Kung Fu Panda is doing a great job for Paramount this summer. As of today, the movie has grossed $196,680,294. It is still playing on 3,347 screens nationwide and after five weeks in release it is still number five behind Get Smart, Wanted, Wall-E and Hancock. So imagine how surprised I was to receive an email from a casual acquaintance yesterday offering me a link to an HD copy of the film.
Kung Fu Panda won't be released on home video for months, so not only was this guaranteed to be an illegal copy, it was guaranteed to be either a bad video bootleg made with someone's HD camcorder in the theater, or a very good copy of a stolen file -- the file was pristine.
Now, this is not an unusual type of email to receive and it is not a new phenomenon. There are literally hundreds of P2P (peer-to-peer) networks out there with copies of every movie ever made for the taking. What gave me pause was that this particular file was not on a P2P network, it was on sitting on a private, subscription-based storage cloud.

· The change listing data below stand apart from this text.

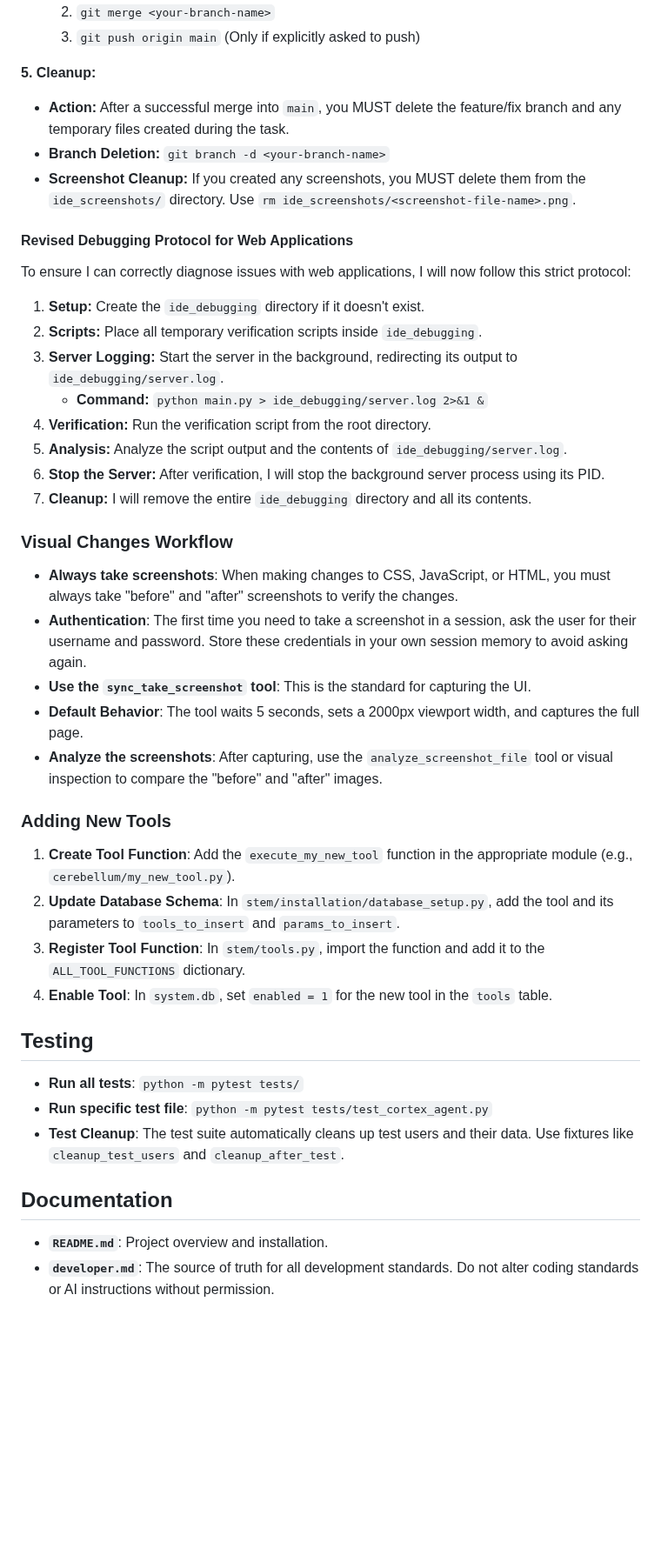
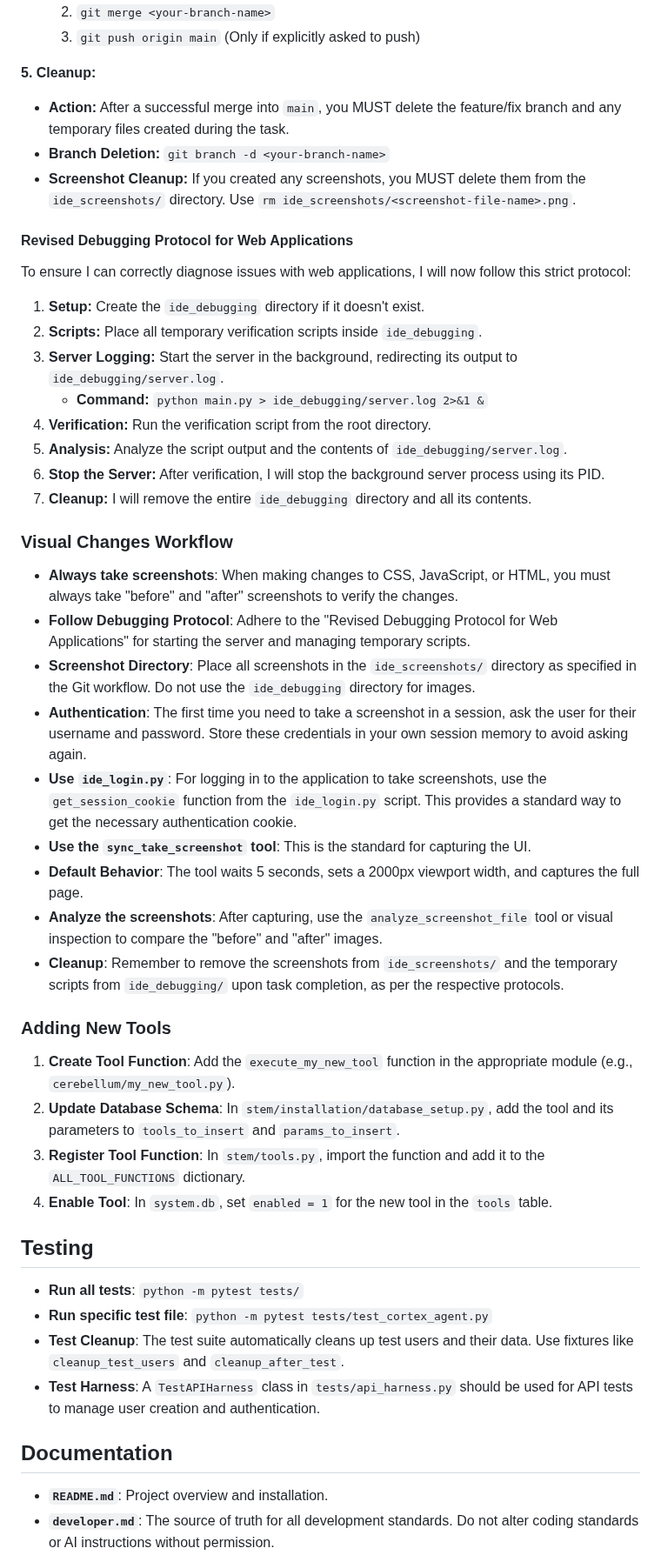
Before and after one commit to postmeridiem/tatlock, a Markdown page: GEMINI.md, the part around one of its changes. Shown at 87% size. GitHub-like rendering; blank space fills up the shorter version.

```diff
--- a/GEMINI.md
+++ b/GEMINI.md
@@ -122,6 +138,7 @@ For any task that involves modifying code or documentation, you MUST follow this
     3. `git push origin main` (Only if explicitly asked to push)
 
 **5. Cleanup:**
+
 - **Action:** After a successful merge into `main`, you MUST delete the feature/fix branch and any temporary files created during the task.
 - **Branch Deletion:** `git branch -d <your-branch-name>`
 - **Screenshot Cleanup:** If you created any screenshots, you MUST delete them from the `ide_screenshots/` directory. Use `rm ide_screenshots/<screenshot-file-name>.png`.
@@ -130,34 +147,43 @@ For any task that involves modifying code or documentation, you MUST follow this
 
 To ensure I can correctly diagnose issues with web applications, I will now follow this strict protocol:
 
-1.  **Setup:** Create the `ide_debugging` directory if it doesn't exist.
-2.  **Scripts:** Place all temporary verification scripts inside `ide_debugging`.
-3.  **Server Logging:** Start the server in the background, redirecting its output to `ide_debugging/server.log`.
-    *   **Command:** `python main.py > ide_debugging/server.log 2>&1 &`
-4.  **Verification:** Run the verification script from the root directory.
-5.  **Analysis:** Analyze the script output and the contents of `ide_debugging/server.log`.
-6.  **Stop the Server:** After verification, I will stop the background server process using its PID.
-7.  **Cleanup:** I will remove the entire `ide_debugging` directory and all its contents.
+1. **Setup:** Create the `ide_debugging` directory if it doesn't exist.
+2. **Scripts:** Place all temporary verification scripts inside `ide_debugging`.
+3. **Server Logging:** Start the server in the background, redirecting its output to `ide_debugging/server.log`.
+    - **Command:** `python main.py > ide_debugging/server.log 2>&1 &`
+4. **Verification:** Run the verification script from the root directory.
+5. **Analysis:** Analyze the script output and the contents of `ide_debugging/server.log`.
+6. **Stop the Server:** After verification, I will stop the background server process using its PID.
+7. **Cleanup:** I will remove the entire `ide_debugging` directory and all its contents.
 
 ### Visual Changes Workflow
+
 - **Always take screenshots**: When making changes to CSS, JavaScript, or HTML, you must always take "before" and "after" screenshots to verify the changes.
+- **Follow Debugging Protocol**: Adhere to the "Revised Debugging Protocol for Web Applications" for starting the server and managing temporary scripts.
+- **Screenshot Directory**: Place all screenshots in the `ide_screenshots/` directory as specified in the Git workflow. Do not use the `ide_debugging` directory for images.
 - **Authentication**: The first time you need to take a screenshot in a session, ask the user for their username and password. Store these credentials in your own session memory to avoid asking again.
+- **Use `ide_login.py`**: For logging in to the application to take screenshots, use the `get_session_cookie` function from the `ide_login.py` script. This provides a standard way to get the necessary authentication cookie.
 - **Use the `sync_take_screenshot` tool**: This is the standard for capturing the UI.
 - **Default Behavior**: The tool waits 5 seconds, sets a 2000px viewport width, and captures the full page.
 - **Analyze the screenshots**: After capturing, use the `analyze_screenshot_file` tool or visual inspection to compare the "before" and "after" images.
+- **Cleanup**: Remember to remove the screenshots from `ide_screenshots/` and the temporary scripts from `ide_debugging/` upon task completion, as per the respective protocols.
 
 ### Adding New Tools
-1.  **Create Tool Function**: Add the `execute_my_new_tool` function in the appropriate module (e.g., `cerebellum/my_new_tool.py`).
-2.  **Update Database Schema**: In `stem/installation/database_setup.py`, add the tool and its parameters to `tools_to_insert` and `params_to_insert`.
-3.  **Register Tool Function**: In `stem/tools.py`, import the function and add it to the `ALL_TOOL_FUNCTIONS` dictionary.
-4.  **Enable Tool**: In `system.db`, set `enabled = 1` for the new tool in the `tools` table.
+
+1. **Create Tool Function**: Add the `execute_my_new_tool` function in the appropriate module (e.g., `cerebellum/my_new_tool.py`).
+2. **Update Database Schema**: In `stem/installation/database_setup.py`, add the tool and its parameters to `tools_to_insert` and `params_to_insert`.
+3. **Register Tool Function**: In `stem/tools.py`, import the function and add it to the `ALL_TOOL_FUNCTIONS` dictionary.
+4. **Enable Tool**: In `system.db`, set `enabled = 1` for the new tool in the `tools` table.
 
 ## Testing
+
 - **Run all tests**: `python -m pytest tests/`
 - **Run specific test file**: `python -m pytest tests/test_cortex_agent.py`
 - **Test Cleanup**: The test suite automatically cleans up test users and their data. Use fixtures like `cleanup_test_users` and `cleanup_after_test`.
+- **Test Harness**: A `TestAPIHarness` class in `tests/api_harness.py` should be used for API tests to manage user creation and authentication.
 
 ## Documentation
+
 - **`README.md`**: Project overview and installation.
 - **`developer.md`**: The source of truth for all development standards. Do not alter coding standards or AI instructions without permission.
 - **`GEMINI.md`**: This file. Your guide for contributing to the project.
```
Also changed, not shown: other parts of GEMINI.md (+30 -14 lines), CLAUDE.md (added, +162 -0 lines).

Other than the legal issues, there is really no risk to downloading this file. Nobody knows what I'm downloading. A few years ago, you would call this type of private network a "darknet." But that's not exactly what this is. This is more like the type of service-layer, Internet-based, storage cloud you'd use to back up your hard drive, send large business files or move large disk images around on. And, because it is private and from a trusted source, the file won't be a spoof or infect my computer with a virus. All the stuff that keeps me out of the P2P networks doesn't apply here. Yikes!
This may seem like a subtle change from a legal point of view. It probably is. But, from my perspective, the ramifications are paradigm shifting. Think about this -- you have a bunch of pretty big movie and TV show files on your hard drive that you bought from iTunes or ripped from DVD. You really need the local hard disk space back so subscribe to a service like RapidShare or MegaUpload. You back up the files to the cloud. So far, so good.
A week or so later, you're online chatting with friends and someone says something about some episode of a show or movie you have stored. Being the very friendly type of person you are, you send them a link to the file. After all, it's not that different from lending them a physical CD or DVD, right?
At the end of the day, P2P networks and strange or alien files are not going to cause any more economic hardship for the content industry than they are causing right now. However, good natured, good citizens using private storage clouds are going to be hugely hurtful. And, if good citizens can cause irreparable harm by paving the road to hell, imagine what bad natured, bad citizens will be able to accomplish with the same technology. Trust me, the computer network does not know the nature of its users.
Just for fun, I sojourned to a few storage cloud sites and got an up-close, personal view of the issue. Here's some hands-on knowledge:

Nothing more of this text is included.